Jackson explained that states have long tried and failed to harmonize their laws governing interstate surplus lines transactions, especially the issue of premium tax allocation. “We’re confident that in the end, congressional intent will be upheld – a single standard for multi-state surplus lines transactions.”
On the issue of producer licensing, states adopted reforms and encouraged reciprocity on non-resident licensure as a result of the original National Association of Registered Agents and Brokers (NARAB) provisions of the Gramm-Leach-Bliley Act, but the reforms have not gone far enough.
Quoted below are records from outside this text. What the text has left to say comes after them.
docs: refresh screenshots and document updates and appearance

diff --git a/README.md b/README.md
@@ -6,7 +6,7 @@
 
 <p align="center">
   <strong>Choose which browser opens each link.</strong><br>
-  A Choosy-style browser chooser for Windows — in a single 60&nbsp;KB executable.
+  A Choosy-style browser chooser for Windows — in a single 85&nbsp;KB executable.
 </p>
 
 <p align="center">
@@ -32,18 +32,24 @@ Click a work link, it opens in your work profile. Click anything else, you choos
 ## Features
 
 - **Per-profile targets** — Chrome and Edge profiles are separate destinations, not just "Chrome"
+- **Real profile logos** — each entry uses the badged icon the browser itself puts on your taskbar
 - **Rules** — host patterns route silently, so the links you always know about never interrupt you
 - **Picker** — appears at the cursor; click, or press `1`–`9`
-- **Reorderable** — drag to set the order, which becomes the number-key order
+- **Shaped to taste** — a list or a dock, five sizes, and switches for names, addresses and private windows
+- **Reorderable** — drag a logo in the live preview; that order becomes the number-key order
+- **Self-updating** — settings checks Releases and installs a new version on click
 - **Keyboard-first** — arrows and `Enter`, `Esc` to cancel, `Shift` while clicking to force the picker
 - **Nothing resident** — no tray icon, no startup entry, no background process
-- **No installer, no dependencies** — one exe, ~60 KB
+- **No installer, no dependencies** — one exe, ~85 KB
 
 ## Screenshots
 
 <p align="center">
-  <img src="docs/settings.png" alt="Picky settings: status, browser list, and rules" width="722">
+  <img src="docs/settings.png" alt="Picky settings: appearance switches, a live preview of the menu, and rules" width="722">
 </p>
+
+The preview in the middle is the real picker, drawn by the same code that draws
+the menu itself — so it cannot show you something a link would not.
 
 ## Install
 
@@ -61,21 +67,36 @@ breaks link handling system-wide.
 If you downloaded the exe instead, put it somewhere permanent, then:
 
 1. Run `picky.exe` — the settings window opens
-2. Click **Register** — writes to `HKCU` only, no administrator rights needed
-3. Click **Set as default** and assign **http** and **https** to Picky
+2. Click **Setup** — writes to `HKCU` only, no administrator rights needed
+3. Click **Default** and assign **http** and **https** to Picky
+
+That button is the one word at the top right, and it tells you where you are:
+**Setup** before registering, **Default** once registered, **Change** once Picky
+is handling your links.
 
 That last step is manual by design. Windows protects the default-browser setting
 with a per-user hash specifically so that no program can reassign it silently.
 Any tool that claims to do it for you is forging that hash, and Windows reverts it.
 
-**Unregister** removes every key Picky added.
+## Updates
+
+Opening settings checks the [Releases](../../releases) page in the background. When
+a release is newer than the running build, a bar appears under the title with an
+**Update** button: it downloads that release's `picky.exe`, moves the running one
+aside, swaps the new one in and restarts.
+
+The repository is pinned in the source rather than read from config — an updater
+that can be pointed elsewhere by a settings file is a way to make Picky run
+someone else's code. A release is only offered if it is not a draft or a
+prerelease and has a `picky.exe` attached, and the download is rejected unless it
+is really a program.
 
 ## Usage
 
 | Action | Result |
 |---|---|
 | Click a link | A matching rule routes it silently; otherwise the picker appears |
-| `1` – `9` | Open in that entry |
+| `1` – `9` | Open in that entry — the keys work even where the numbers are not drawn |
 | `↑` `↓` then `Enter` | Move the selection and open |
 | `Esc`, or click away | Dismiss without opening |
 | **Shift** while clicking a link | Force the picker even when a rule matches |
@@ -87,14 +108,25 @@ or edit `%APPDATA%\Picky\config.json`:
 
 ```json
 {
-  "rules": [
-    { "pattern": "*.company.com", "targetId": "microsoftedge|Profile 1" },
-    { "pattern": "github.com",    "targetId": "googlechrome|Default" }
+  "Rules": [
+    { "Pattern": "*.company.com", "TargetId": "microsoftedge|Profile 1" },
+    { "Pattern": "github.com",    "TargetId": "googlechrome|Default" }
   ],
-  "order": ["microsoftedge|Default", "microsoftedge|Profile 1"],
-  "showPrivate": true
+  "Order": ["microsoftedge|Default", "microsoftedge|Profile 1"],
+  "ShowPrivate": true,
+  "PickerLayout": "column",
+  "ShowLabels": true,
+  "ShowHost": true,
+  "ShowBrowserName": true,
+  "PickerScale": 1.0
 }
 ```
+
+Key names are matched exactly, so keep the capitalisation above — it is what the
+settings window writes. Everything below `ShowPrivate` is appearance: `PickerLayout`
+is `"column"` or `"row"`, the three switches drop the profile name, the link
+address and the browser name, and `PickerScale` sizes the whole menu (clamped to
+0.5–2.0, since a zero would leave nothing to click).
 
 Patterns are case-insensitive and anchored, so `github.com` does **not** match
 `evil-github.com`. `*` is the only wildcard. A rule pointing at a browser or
The creation of NARAB II would solve this problem, according to The Council.
“We work in a business that is increasingly interstate and international,” said Jackson. “There are still far too many state-by-state distinctions and bureaucratic requirements that add costs to consumers of insurance products without providing value or assuring the professionalism of those who sell insurance products.”
Supported by the producer community, NARAB membership would be optional. Agents and brokers who desire a passport for interstate licensure would have to be licensed in their home states and then submit themselves to a higher standard for NARAB membership, which would afford them an opportunity to obtain non-resident licenses in other jurisdictions.
The NARAB II legislation has been put forth on a bipartisan basis and has twice passed the House of Representatives. Jackson encouraged the committee to advance this legislation once again, and to help enact into law in this session of Congress. “This approach would assure strong standards of professionalism. The creation of an interstate, agent/broker licensing clearinghouse just makes common sense.”
Jackson also testified on behalf of the Independent Insurance Agents & Brokers of America (IIABA).